__What you are asked to do__. Please go through the records below and return every line holding the word "color".

[Stored dataset items]
*** Begin section ***
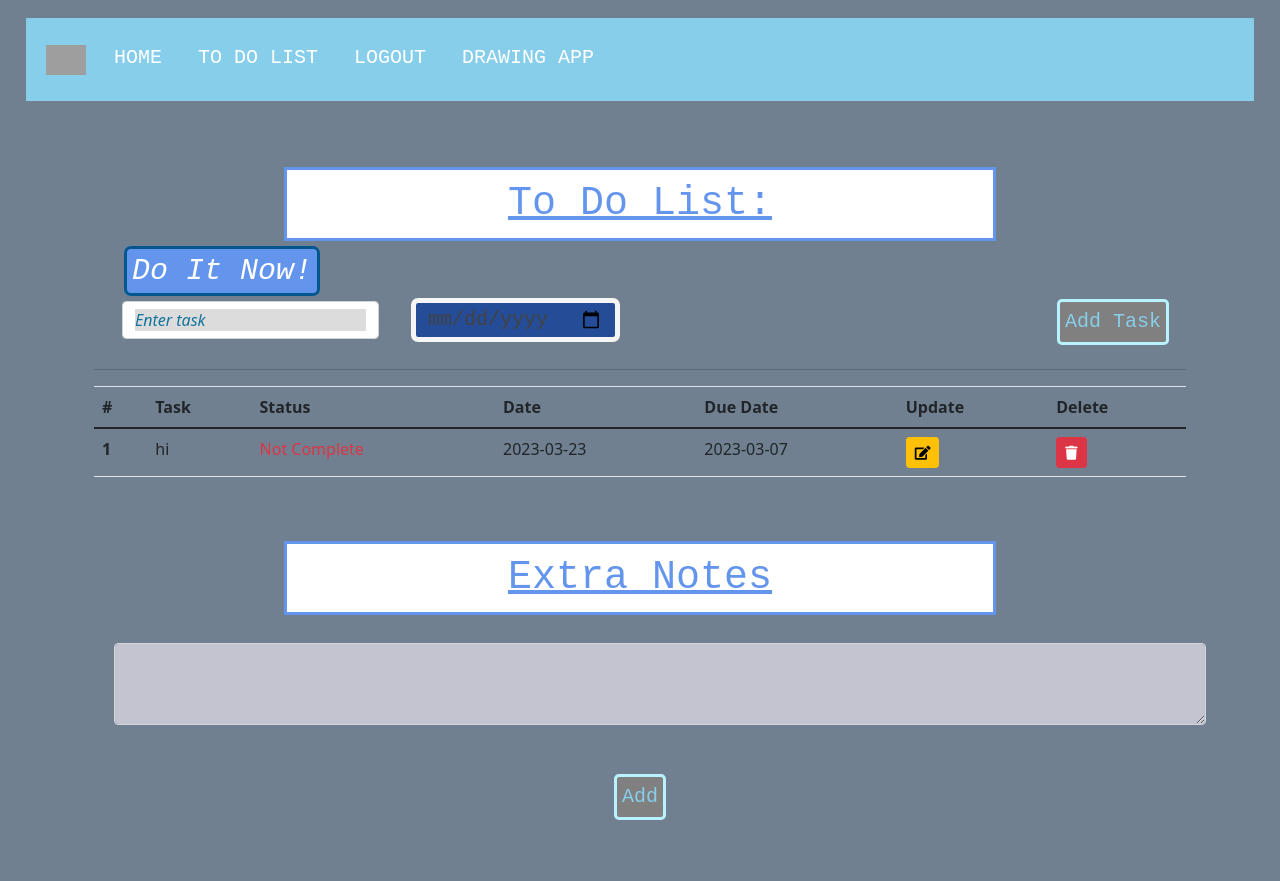
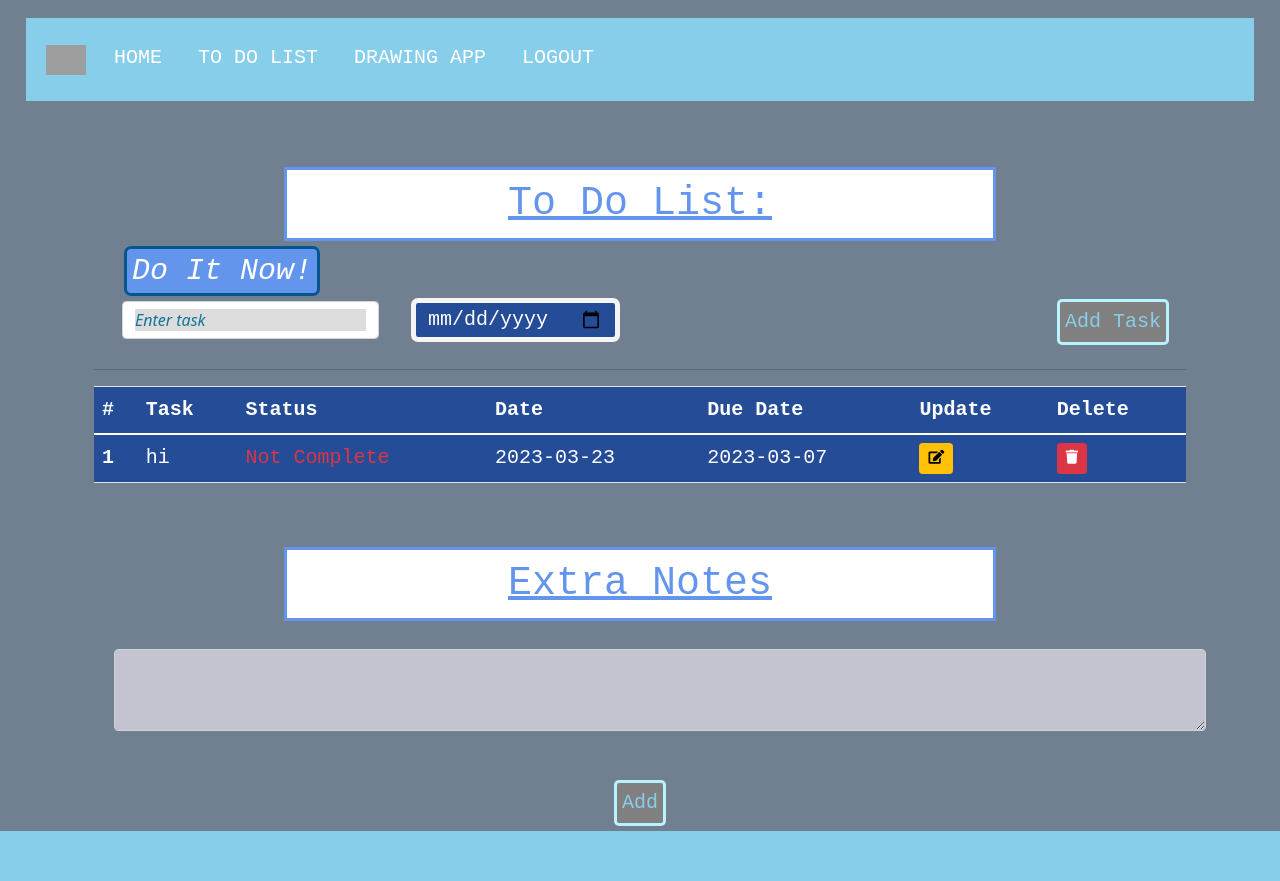
Before and after one commit to MHP-MONESHA/TO-DO-LIST, a Flask app: page /todolist in a window 1280 px wide. Before the commit the page ends 820 px from the top, so only its background shows below. Run offline with Flask 2, Linux system fonts and the light colour scheme; a user stored in the database is signed in; data comes from the database, SQL or seed files in the repository; both versions use the stored data as it was after the commit; data that the repository does not hold is empty; some libraries are stand-ins or nearby versions; grey boxes are pictures that could not be loaded.

Commit message:
almost there

```diff
--- a/website/static/style.css
+++ b/website/static/style.css
@@ -103,7 +103,7 @@ h3, h1{
 
     background-color: #244c97;
     border-radius: 7px;
-    color: #444243;
+    color: white;
     font-size: 20px;
     border: whitesmoke 5px solid;
     font-family: 'Courier New', Courier, monospace;
@@ -133,6 +133,7 @@ h3, h1{
     height: 50px;
     left: 0;
     text-align: right;
+
 }
 
 #footer a{
@@ -181,7 +182,7 @@ background-color: skyblue;
 
 }
 #slider{
-    margin: 10px auto;
+    margin: 20px;
 }
 
 #circle{
@@ -214,14 +215,20 @@ background-color: skyblue;
 
 }
 #paint{
+display: flex;
+justify-content: center;
+ margin: 0px;
+ width: 500px;
+ height: 400px;
  background-color: #fff;
  cursor: crosshair;
+ border: none;
 }
 /*inputs container*/
 .inputContainer2{
  width: 399px;
  margin: 120px;
- position: center;
+display: inline;
 }
 /* erase, save and reset buttons */
 .input2{
@@ -381,3 +388,25 @@ margin: 10px;
     max-width: 100%;
     max-height: 70%;
 }
+
+#borders1{
+display: flex;
+justify-content: center;
+background-color: #1084e2;
+border: #b1cadf 40px solid;
+width: 600px;
+
+}
+
+
+
+tr{
+
+    color: #fff;
+    font-size: 20px;
+    font-family: 'Courier New', Courier, monospace;
+    background-color: #244c97;
+
+
+
+}
--- a/website/templates/base.html
+++ b/website/templates/base.html
@@ -14,7 +14,7 @@
       href="https://stackpath.bootstrapcdn.com/font-awesome/4.7.0/css/font-awesome.min.css"
       crossorigin="anonymous"
     />
-    <link rel="stylesheet" href="{{ url_for('static', filename='style/style.css') }}">
+
     <link rel="stylesheet"  href='/static/style.css'/>
 
 
@@ -22,7 +22,7 @@
 
 </head>
 <body>
-  <nav class="navbar navbar-expand-lg navbar-black bg-black">
+  <nav class="navbar navbar-expand-lg">
     <button class="navbar-toggler" type="button" data-toggle="collapse" data-target="#navbar">
       <span class="navbar-toggler-icon"></span>
     </button>
@@ -34,8 +34,9 @@
         {% if user.is_authenticated %}
         <a class="nav-item nav-link" id="home" href="/">HOME</a>
         <a class="nav-item nav-link" id="todolist" href="/todolist">TO DO LIST</a>
+        <a class="nav-item nav-link" id="drawing" href="/paint">DRAWING APP</a>
         <a class="nav-item nav-link" id="logout" href="/logout">LOGOUT</a>
-        <a class="nav-item nav-link" id="drawing" href="/paint">DRAWING APP</a>
+
         {% else %}
         <a class="nav-item nav-link" id="login" href="/login">LOGIN</a>
         <a class="nav-item nav-link" id="signUp" href="/Sign_up">SIGN UP</a>
@@ -83,6 +84,30 @@
 </script>
 
 {% endblock %}
+<div id="footer">
+  <div class="container">
+    <div class="row">
+      <div class="col-sm-4">
+        <div class="footer-section">
+
+        </div>
+      </div>
+      <div class="col-sm-4">
+        <div class="footer-section">
+
+        </div>
+      </div>
+      <div class="col-sm-4">
+        <div class="footer-section">
+
+
+        </div>
+      </div>
+    </div>
+  </div>
+</div>
+
+
 
 </body>
 </html>
--- a/website/templates/todolist.html
+++ b/website/templates/todolist.html
@@ -110,4 +110,6 @@ integrity="sha384-BmbxuPwQa2lc/FVzBcNJ7UAyJxM6wuqIj61tLrc4wSX0szH/Ev+nYRRuWlolfl
       <button type="submit" id="btn" class="btn btn-primary">Add</button>
     </div>
   </form>
+
+
 {% endblock %}
```
Also changed, not shown: website/templates/paint.html (+13 -13 lines), instance/database.db.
*** End section ***
__Completed exercise__.
     background-color: #244c97;
-    color: #444243;
+    color: white;
@@ -181,7 +182,7 @@ background-color: skyblue;
@@ -214,14 +215,20 @@ background-color: skyblue;
  background-color: #fff;
+background-color: #1084e2;
+    color: #fff;
+    background-color: #244c97;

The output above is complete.